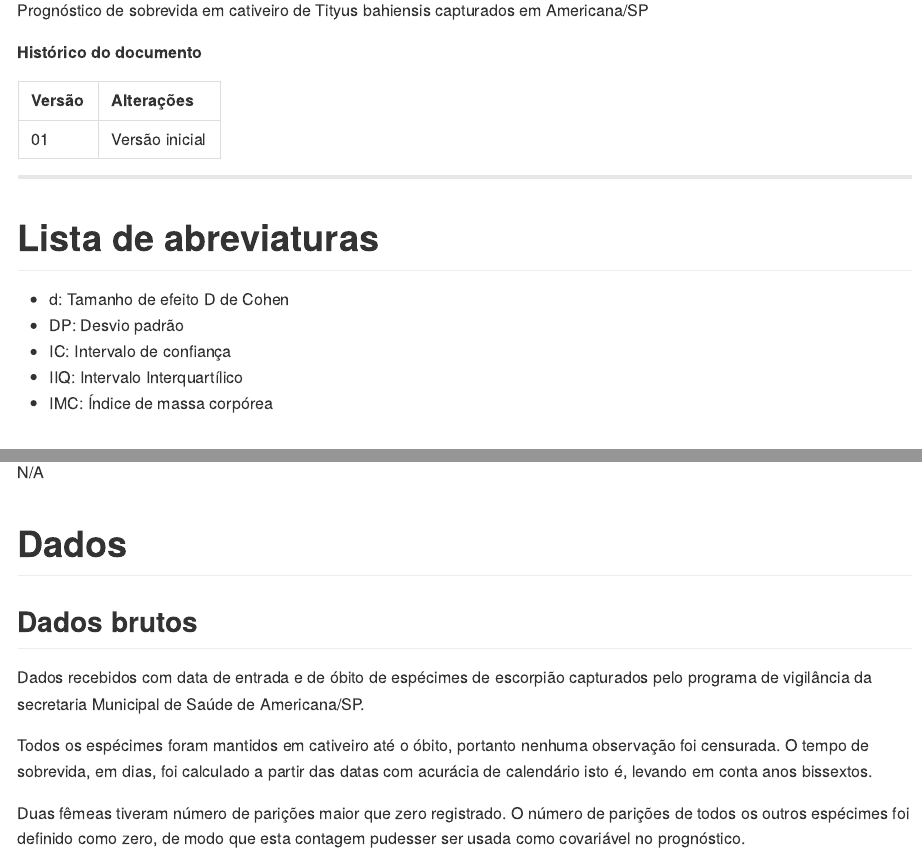
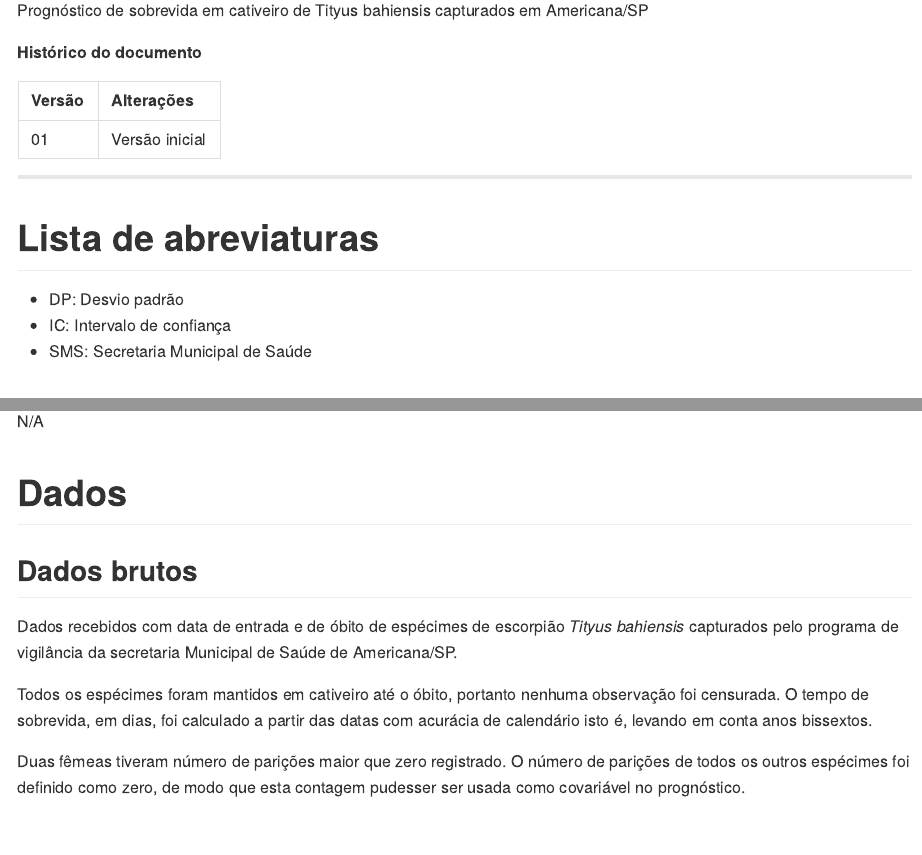
Before and after one commit to philsf-biostat/SAR-2021-008-JB, an R Markdown document (report/SAP-2021-008-JB-v01.Rmd): the page in a window 1100 px wide, from its top, and a second part further down, joined at a grey line. The pictures show the output file report/SAP-2021-008-JB-v01.md that the author committed with the source, drawn offline in the style of GitHub.

Commit message:
abreviaturas e espécie nos dados

```diff
--- a/report/SAP-2021-008-JB-v01.Rmd
+++ b/report/SAP-2021-008-JB-v01.Rmd
@@ -53,11 +53,9 @@ kable(history)
 
 # Lista de abreviaturas
 
-- d: Tamanho de efeito D de Cohen
 - DP: Desvio padrão
 - IC: Intervalo de confiança
-- IIQ: Intervalo Interquartílico
-- IMC: Índice de massa corpórea
+- SMS: Secretaria Municipal de Saúde
 
 # Contexto
 
@@ -77,7 +75,7 @@ source("scripts/input.R", encoding = 'UTF-8')
 
 ## Dados brutos
 
-Dados recebidos com data de entrada e de óbito de espécimes de escorpião capturados pelo programa de vigilância da secretaria Municipal de Saúde de Americana/SP.
+Dados recebidos com data de entrada e de óbito de espécimes de escorpião *Tityus bahiensis* capturados pelo programa de vigilância da secretaria Municipal de Saúde de Americana/SP.
 
 Todos os espécimes foram mantidos em cativeiro até o óbito, portanto nenhuma observação foi censurada.
 O tempo de sobrevida, em dias, foi calculado a partir das datas com acurácia de calendário isto é, levando em conta anos bissextos.
```
Also changed, not shown: report/SAP-2021-008-JB-v01.md.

◆ **EXERCISE OBJECTIVE**
Once the pictures are set aside, repeat the remaining data word for word.

◆ **ANSWER TO THE EXERCISE**
Before and after one commit to philsf-biostat/SAR-2021-008-JB, an R Markdown document (report/SAP-2021-008-JB-v01.Rmd): the page in a window 1100 px wide, from its top, and a second part further down, joined at a grey line. The pictures show the output file report/SAP-2021-008-JB-v01.md that the author committed with the source, drawn offline in the style of GitHub.

Commit message:
abreviaturas e espécie nos dados

```diff
--- a/report/SAP-2021-008-JB-v01.Rmd
+++ b/report/SAP-2021-008-JB-v01.Rmd
@@ -53,11 +53,9 @@ kable(history)
 
 # Lista de abreviaturas
 
-- d: Tamanho de efeito D de Cohen
 - DP: Desvio padrão
 - IC: Intervalo de confiança
-- IIQ: Intervalo Interquartílico
-- IMC: Índice de massa corpórea
+- SMS: Secretaria Municipal de Saúde
 
 # Contexto
 
@@ -77,7 +75,7 @@ source("scripts/input.R", encoding = 'UTF-8')
 
 ## Dados brutos
 
-Dados recebidos com data de entrada e de óbito de espécimes de escorpião capturados pelo programa de vigilância da secretaria Municipal de Saúde de Americana/SP.
+Dados recebidos com data de entrada e de óbito de espécimes de escorpião *Tityus bahiensis* capturados pelo programa de vigilância da secretaria Municipal de Saúde de Americana/SP.
 
 Todos os espécimes foram mantidos em cativeiro até o óbito, portanto nenhuma observação foi censurada.
 O tempo de sobrevida, em dias, foi calculado a partir das datas com acurácia de calendário isto é, levando em conta anos bissextos.
```
Also changed, not shown: report/SAP-2021-008-JB-v01.md.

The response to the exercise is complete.